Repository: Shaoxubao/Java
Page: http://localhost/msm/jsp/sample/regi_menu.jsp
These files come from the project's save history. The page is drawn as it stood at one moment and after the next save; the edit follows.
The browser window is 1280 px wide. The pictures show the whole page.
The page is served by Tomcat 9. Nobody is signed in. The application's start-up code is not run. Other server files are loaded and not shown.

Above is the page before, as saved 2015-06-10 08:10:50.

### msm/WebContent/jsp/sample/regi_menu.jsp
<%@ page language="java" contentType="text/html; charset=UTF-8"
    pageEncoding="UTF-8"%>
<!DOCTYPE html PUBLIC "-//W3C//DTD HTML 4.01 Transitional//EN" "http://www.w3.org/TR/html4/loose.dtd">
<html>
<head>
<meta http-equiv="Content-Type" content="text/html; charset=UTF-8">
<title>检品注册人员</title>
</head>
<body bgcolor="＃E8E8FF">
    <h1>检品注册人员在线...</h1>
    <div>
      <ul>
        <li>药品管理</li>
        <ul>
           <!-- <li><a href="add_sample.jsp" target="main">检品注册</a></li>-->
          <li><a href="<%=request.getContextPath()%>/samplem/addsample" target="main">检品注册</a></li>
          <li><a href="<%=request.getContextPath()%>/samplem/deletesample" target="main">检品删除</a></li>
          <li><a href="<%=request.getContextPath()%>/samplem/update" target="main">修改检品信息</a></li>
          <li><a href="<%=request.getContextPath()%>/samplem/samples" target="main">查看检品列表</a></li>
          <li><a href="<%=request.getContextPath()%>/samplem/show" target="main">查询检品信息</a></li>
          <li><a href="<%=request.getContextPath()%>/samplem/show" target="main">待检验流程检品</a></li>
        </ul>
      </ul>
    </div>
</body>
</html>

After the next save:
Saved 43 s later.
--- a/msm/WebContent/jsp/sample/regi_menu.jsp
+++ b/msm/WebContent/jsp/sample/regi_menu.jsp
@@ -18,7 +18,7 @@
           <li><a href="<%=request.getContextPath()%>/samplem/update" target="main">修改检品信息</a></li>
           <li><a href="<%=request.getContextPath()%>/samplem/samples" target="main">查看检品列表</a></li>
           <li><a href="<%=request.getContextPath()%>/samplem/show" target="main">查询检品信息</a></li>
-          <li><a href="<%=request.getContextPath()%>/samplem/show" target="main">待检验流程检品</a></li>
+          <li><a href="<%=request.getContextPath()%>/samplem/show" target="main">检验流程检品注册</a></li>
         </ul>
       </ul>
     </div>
━━━━━━━━━━
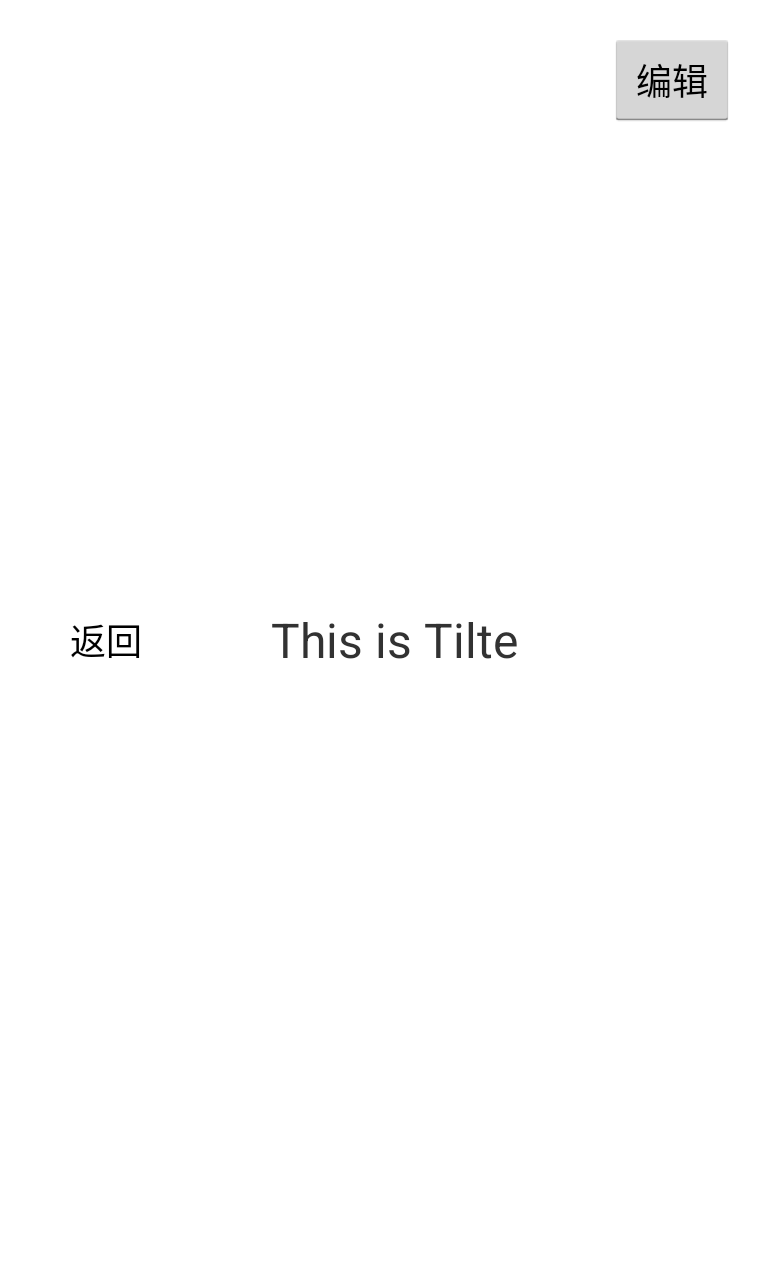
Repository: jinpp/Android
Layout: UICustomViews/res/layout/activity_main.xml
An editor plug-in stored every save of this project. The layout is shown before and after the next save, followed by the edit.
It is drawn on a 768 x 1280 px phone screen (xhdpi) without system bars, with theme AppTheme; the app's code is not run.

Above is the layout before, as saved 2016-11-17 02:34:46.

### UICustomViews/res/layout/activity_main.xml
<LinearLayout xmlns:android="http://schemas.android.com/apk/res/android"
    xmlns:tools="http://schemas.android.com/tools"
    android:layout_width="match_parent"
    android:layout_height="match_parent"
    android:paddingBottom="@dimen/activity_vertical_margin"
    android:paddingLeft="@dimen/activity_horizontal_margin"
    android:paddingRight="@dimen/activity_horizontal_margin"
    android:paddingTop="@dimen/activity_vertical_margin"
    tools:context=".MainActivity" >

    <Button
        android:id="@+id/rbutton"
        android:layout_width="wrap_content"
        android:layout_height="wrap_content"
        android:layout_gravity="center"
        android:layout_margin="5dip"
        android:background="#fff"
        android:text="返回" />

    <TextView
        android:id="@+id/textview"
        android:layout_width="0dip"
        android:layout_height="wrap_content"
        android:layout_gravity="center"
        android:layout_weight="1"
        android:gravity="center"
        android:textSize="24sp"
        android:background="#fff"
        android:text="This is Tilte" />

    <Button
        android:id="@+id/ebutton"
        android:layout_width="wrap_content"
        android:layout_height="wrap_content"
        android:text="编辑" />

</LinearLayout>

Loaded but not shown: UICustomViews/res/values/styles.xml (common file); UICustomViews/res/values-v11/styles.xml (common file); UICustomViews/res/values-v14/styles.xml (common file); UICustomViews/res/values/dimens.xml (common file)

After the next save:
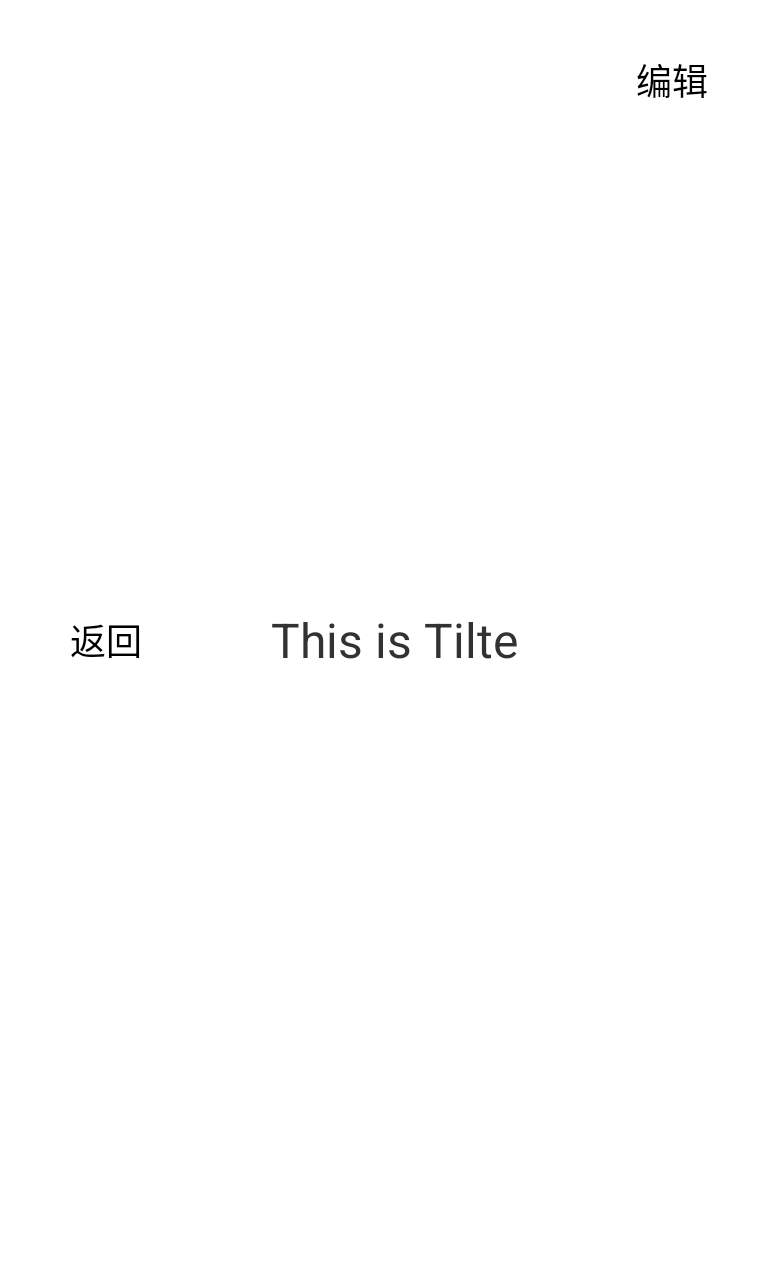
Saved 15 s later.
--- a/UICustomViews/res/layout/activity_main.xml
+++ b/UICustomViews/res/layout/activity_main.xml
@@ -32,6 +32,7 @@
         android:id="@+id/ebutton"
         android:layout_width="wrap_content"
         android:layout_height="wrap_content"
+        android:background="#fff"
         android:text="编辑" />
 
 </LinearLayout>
━━━━━━━━━━
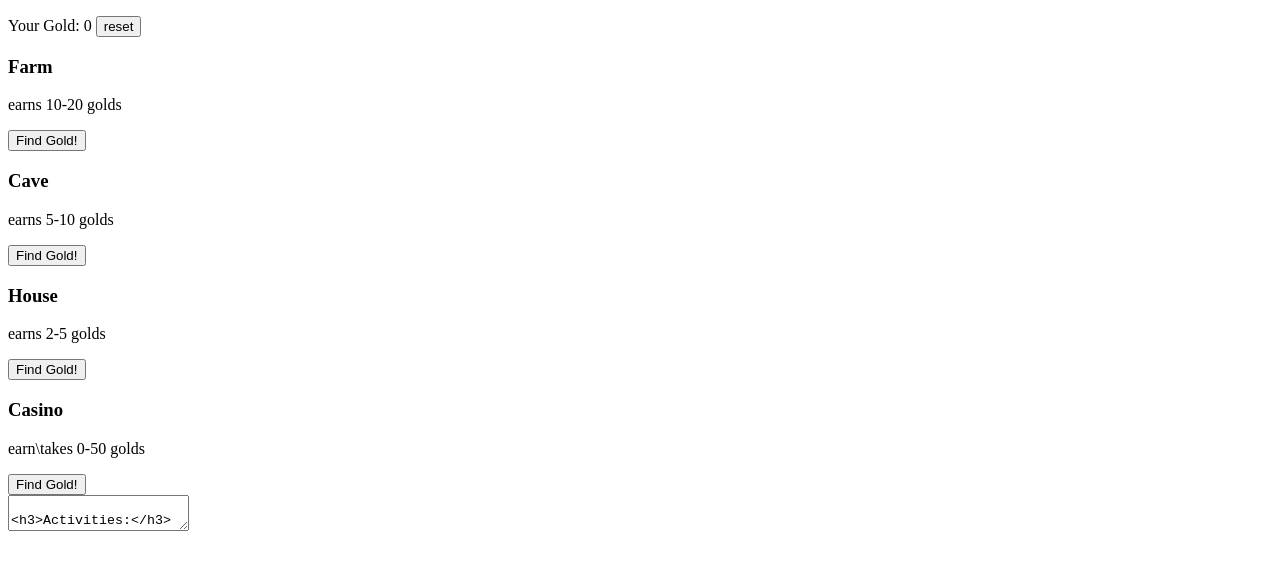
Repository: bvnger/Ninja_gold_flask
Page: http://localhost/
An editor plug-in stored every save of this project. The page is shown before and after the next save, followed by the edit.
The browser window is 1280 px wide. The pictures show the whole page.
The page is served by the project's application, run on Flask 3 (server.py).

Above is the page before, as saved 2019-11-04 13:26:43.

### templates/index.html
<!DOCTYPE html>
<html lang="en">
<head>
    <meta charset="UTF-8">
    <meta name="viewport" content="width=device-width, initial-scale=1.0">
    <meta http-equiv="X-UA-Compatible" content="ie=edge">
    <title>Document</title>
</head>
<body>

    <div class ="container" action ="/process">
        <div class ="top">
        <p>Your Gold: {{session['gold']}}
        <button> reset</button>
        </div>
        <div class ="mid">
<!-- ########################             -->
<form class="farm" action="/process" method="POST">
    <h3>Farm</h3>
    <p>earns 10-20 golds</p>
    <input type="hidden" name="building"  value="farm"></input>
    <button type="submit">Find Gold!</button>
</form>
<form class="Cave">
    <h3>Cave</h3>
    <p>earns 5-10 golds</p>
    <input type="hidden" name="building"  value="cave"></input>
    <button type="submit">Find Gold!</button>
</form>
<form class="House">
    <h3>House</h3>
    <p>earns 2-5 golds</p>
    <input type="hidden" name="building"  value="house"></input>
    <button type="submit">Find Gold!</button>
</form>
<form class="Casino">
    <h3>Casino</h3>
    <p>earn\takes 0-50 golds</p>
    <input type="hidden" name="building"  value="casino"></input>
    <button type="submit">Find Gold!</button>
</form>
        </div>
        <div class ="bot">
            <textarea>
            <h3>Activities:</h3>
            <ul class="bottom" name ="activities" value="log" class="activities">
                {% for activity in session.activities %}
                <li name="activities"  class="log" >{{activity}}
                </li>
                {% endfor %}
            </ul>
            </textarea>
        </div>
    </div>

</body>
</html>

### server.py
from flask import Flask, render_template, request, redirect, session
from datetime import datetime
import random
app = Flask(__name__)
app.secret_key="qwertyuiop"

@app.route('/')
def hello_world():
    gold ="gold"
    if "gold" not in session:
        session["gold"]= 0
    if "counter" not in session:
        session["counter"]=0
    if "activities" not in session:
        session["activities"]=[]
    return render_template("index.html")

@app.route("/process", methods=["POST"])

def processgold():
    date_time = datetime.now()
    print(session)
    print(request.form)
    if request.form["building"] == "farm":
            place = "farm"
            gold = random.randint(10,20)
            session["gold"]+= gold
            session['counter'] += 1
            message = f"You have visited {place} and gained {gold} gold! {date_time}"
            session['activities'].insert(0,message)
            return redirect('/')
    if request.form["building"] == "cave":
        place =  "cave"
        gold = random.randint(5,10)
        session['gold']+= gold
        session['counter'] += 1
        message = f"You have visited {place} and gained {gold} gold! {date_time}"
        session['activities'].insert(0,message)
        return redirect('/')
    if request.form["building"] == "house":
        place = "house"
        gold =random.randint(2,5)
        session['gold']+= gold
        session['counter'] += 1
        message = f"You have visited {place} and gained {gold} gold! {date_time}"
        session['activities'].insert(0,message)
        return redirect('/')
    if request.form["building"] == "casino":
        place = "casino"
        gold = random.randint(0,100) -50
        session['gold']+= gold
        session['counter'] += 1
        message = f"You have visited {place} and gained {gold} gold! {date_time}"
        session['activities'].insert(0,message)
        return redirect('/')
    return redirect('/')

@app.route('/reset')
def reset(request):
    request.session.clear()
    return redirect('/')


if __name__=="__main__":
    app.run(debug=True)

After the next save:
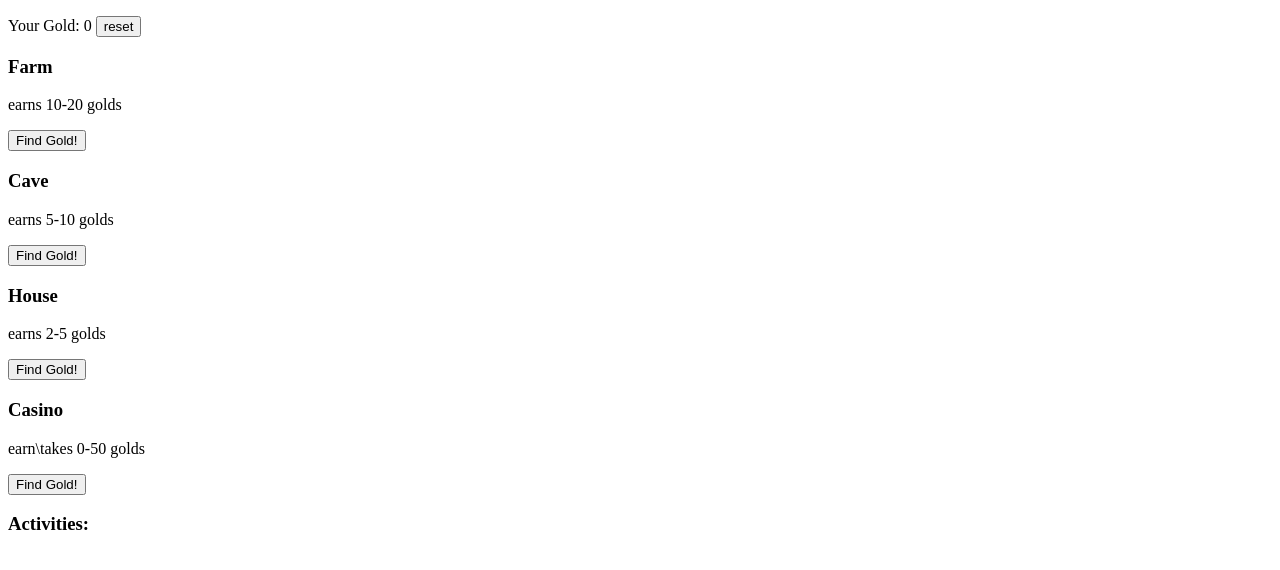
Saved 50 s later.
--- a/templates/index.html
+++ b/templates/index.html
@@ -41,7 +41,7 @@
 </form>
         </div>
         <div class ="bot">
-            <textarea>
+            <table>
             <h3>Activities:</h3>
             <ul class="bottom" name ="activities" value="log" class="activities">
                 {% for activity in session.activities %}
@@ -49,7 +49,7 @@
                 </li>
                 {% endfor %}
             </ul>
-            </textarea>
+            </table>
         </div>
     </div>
━━━━━━━━━━
▶ [What is required]: Beginning with the line holding "Repository: bvnger/Ninja_gold_flask" and ending with the line holding "<h3>Casino</h3>", write out the stretch of material above exactly; add no further lines.

▶ [Solution]:
Repository: bvnger/Ninja_gold_flask
Page: http://localhost/
An editor plug-in stored every save of this project. The page is shown before and after the next save, followed by the edit.
The browser window is 1280 px wide. The pictures show the whole page.
The page is served by the project's application, run on Flask 3 (server.py).

Above is the page before, as saved 2019-11-04 13:26:43.

### templates/index.html
<!DOCTYPE html>
<html lang="en">
<head>
    <meta charset="UTF-8">
    <meta name="viewport" content="width=device-width, initial-scale=1.0">
    <meta http-equiv="X-UA-Compatible" content="ie=edge">
    <title>Document</title>
</head>
<body>

    <div class ="container" action ="/process">
        <div class ="top">
        <p>Your Gold: {{session['gold']}}
        <button> reset</button>
        </div>
        <div class ="mid">
<!-- ########################             -->
<form class="farm" action="/process" method="POST">
    <h3>Farm</h3>
    <p>earns 10-20 golds</p>
    <input type="hidden" name="building"  value="farm"></input>
    <button type="submit">Find Gold!</button>
</form>
<form class="Cave">
    <h3>Cave</h3>
    <p>earns 5-10 golds</p>
    <input type="hidden" name="building"  value="cave"></input>
    <button type="submit">Find Gold!</button>
</form>
<form class="House">
    <h3>House</h3>
    <p>earns 2-5 golds</p>
    <input type="hidden" name="building"  value="house"></input>
    <button type="submit">Find Gold!</button>
</form>
<form class="Casino">
    <h3>Casino</h3>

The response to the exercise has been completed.